Exercise brief:
Gather every line in the records below that contains the word "fields".

──────

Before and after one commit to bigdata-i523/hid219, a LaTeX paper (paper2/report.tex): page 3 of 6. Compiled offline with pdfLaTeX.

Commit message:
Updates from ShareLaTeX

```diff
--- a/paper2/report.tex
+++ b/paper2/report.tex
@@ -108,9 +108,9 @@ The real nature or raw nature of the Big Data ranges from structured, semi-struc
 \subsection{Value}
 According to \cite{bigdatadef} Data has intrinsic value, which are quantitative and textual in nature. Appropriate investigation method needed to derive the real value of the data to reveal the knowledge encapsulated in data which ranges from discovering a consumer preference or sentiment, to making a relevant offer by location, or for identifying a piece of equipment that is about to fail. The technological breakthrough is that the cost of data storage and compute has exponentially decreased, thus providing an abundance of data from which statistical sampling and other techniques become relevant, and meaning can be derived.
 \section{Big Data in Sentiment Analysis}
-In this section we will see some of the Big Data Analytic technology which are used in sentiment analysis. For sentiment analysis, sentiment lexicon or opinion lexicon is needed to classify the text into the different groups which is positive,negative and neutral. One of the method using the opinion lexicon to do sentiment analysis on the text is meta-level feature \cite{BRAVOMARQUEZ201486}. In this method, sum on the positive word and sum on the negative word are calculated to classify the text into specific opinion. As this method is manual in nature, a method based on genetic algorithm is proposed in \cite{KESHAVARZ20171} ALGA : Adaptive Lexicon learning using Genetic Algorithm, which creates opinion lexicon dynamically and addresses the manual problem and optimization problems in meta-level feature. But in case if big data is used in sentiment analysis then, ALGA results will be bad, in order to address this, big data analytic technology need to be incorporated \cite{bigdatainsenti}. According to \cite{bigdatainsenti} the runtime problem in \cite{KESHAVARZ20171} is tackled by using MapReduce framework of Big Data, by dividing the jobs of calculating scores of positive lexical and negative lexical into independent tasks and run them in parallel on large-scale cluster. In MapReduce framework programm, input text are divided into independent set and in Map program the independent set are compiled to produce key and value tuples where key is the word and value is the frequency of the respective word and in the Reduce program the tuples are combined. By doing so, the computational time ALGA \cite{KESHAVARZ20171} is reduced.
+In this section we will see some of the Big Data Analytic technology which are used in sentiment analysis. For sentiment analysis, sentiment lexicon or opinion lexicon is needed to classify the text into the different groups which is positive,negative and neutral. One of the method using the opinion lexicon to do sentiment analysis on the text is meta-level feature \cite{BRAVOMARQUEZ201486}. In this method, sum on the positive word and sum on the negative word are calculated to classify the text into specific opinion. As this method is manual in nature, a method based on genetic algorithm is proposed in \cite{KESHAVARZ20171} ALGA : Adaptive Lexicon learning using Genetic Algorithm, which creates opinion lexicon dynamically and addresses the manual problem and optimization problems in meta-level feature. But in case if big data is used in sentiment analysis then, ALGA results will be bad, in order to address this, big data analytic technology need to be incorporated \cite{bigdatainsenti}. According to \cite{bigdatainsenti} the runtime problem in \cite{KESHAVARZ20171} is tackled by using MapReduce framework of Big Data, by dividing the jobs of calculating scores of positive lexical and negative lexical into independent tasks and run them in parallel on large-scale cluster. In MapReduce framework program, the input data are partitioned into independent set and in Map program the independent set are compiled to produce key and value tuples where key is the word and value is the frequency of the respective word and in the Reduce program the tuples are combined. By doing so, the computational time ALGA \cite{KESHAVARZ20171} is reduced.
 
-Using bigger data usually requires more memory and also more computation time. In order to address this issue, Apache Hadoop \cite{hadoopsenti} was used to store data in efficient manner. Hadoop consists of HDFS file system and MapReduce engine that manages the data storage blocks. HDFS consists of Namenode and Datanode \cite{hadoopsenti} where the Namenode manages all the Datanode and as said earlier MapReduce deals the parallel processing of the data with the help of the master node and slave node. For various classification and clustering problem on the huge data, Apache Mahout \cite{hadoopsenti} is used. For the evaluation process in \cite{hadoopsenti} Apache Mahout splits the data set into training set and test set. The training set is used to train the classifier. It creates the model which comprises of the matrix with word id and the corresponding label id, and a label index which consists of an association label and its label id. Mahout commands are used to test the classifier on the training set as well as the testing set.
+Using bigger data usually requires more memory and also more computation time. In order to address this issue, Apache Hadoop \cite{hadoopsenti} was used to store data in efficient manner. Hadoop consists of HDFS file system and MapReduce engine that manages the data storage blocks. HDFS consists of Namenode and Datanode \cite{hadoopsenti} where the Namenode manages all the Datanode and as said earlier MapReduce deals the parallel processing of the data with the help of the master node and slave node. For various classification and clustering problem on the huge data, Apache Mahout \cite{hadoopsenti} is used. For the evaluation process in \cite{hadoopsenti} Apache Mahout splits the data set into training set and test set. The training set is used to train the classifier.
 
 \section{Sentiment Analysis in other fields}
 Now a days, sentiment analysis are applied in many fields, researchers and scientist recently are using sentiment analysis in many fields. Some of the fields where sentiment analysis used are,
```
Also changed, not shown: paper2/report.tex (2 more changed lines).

──────

Output for this task:
 \section{Sentiment Analysis in other fields}
 Now a days, sentiment analysis are applied in many fields, researchers and scientist recently are using sentiment analysis in many fields. Some of the fields where sentiment analysis used are,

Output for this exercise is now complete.